A question came my way on Friday: if Java New I/O (NIO) is so efficient, why doesn't using it to read a big XML file into memory and wrapping the result in a ByteArrayInputStream make parsing faster?
The answer lies in what ByteArrayInputStream actually does. It's nothing more than a thin wrapper around a byte that allows calling code to think it is dealing with an InputStream. But each call to read(byte, int, int) causes a fragment of the array to be copied (so that the caller cannot modify the underlying array).
The problem is that by the time you've reached the end, you've copied the whole array. With large amounts of data, this can cause a lot of memory to be used and garbage collected and you'll soon start to see that savings of NIO have been more than offset by the activity of ByteArrayInputStream.
Afterall, one of the benefits of NIO is minimizing copying. From Ron Hitchen's excellent Java NIO:
"[in normal Java IO] The disk controller writes the data directly into a kernel memory buffer by DMA [Direct Memory Access] without further assistance from the main CPU. Once the disk controller finishes filling the buffer, the kernel copies the data from the temporary buffer in kernel space to the buffer specified by the process when it requested the read() operation... [C]opying from kernel space to the final user buffer seems like extra work."

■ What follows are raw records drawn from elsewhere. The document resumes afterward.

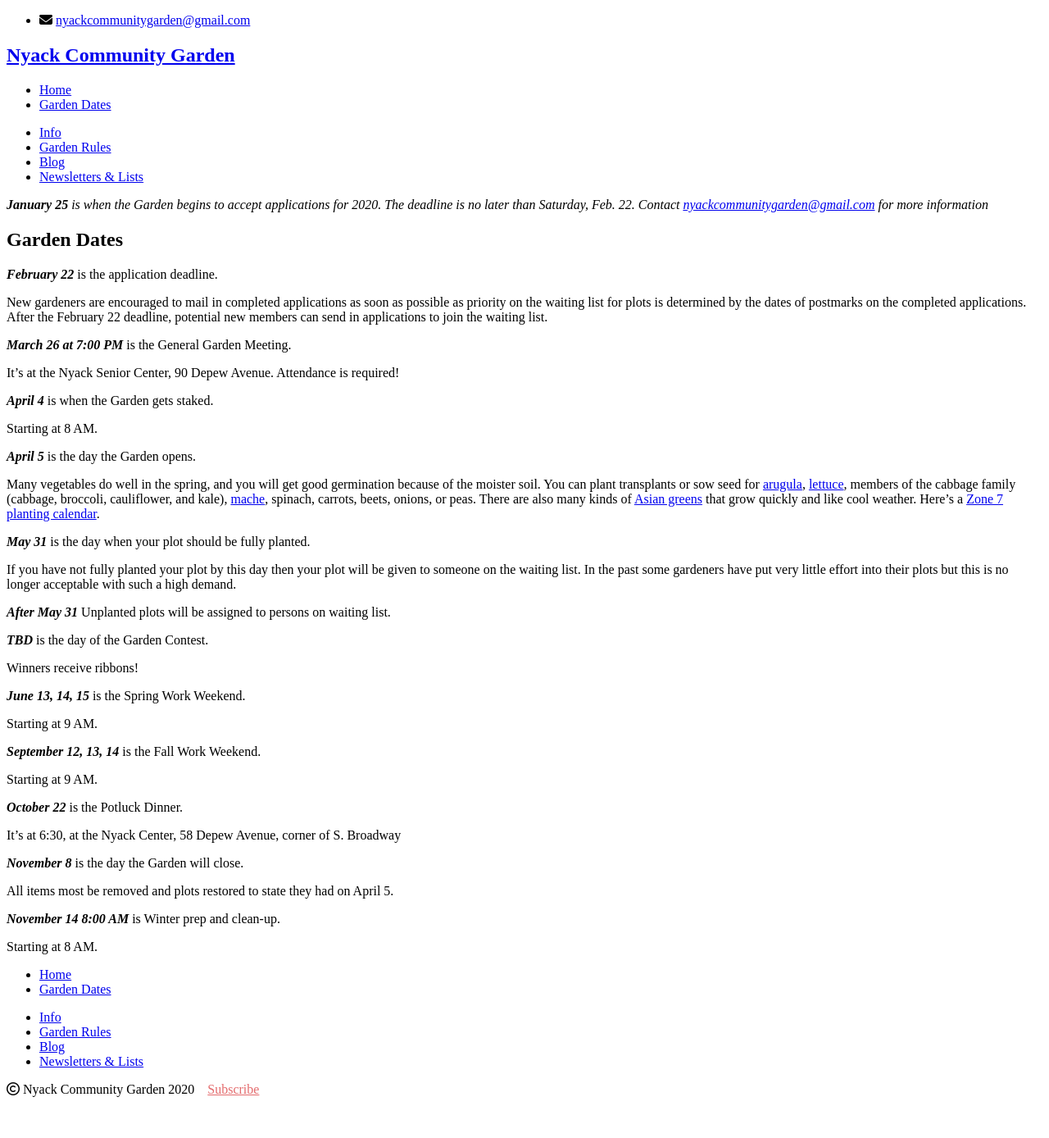
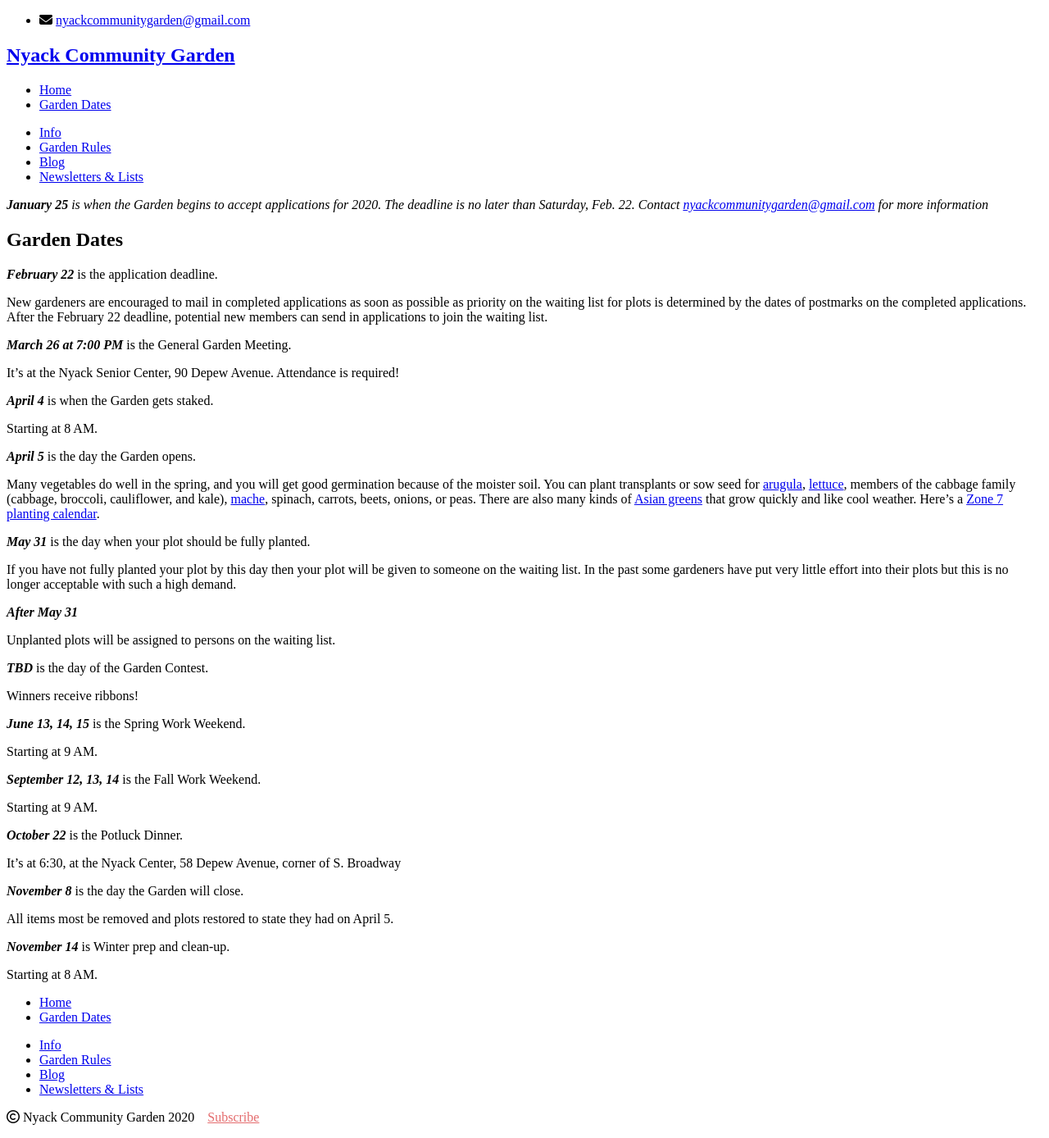
Before and after one commit to bosborne/nyackcommunitygarden, a Jekyll site: the page built from garden-dates/index.md, in a window 1280 px wide. Shown: the whole page at 82% size. Built offline with Jekyll 4.4.1, drawn with Linux system fonts in a browser that asks for light colours; nearby versions of some CDN libraries; library files that are not in the unit come from our copies; before the commit the page ends 1354 px from its top, so only the background shows below that.

Commit message:
Fix dates

```diff
--- a/garden-dates/index.md
+++ b/garden-dates/index.md
@@ -44,8 +44,9 @@ be given to someone on the waiting list. In the past some gardeners have
 put very little effort into their plots but this is no longer acceptable
 with such a high demand.
 
-***After May 31*** Unplanted plots will be assigned to persons on
-waiting list.
+***After May 31***
+
+Unplanted plots will be assigned to persons on the waiting list.
 
 ***TBD*** is the day of the Garden Contest.
 
@@ -69,6 +70,6 @@ Broadway
 All items most be removed and plots restored to state they had on April
 5.
 
-***November 14 8:00 AM*** is Winter prep and clean-up.
+***November 14*** is Winter prep and clean-up.
 
 Starting at 8 AM.
```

(Java NIO, p13,14).
"By mapping a kernel space address to the same physical address as a virtual address in user space [as with NIO], the DMA hardware (which can access only physical memory addresses) can fill a buffer that is simultaneously visible to both the kernel and a user space process."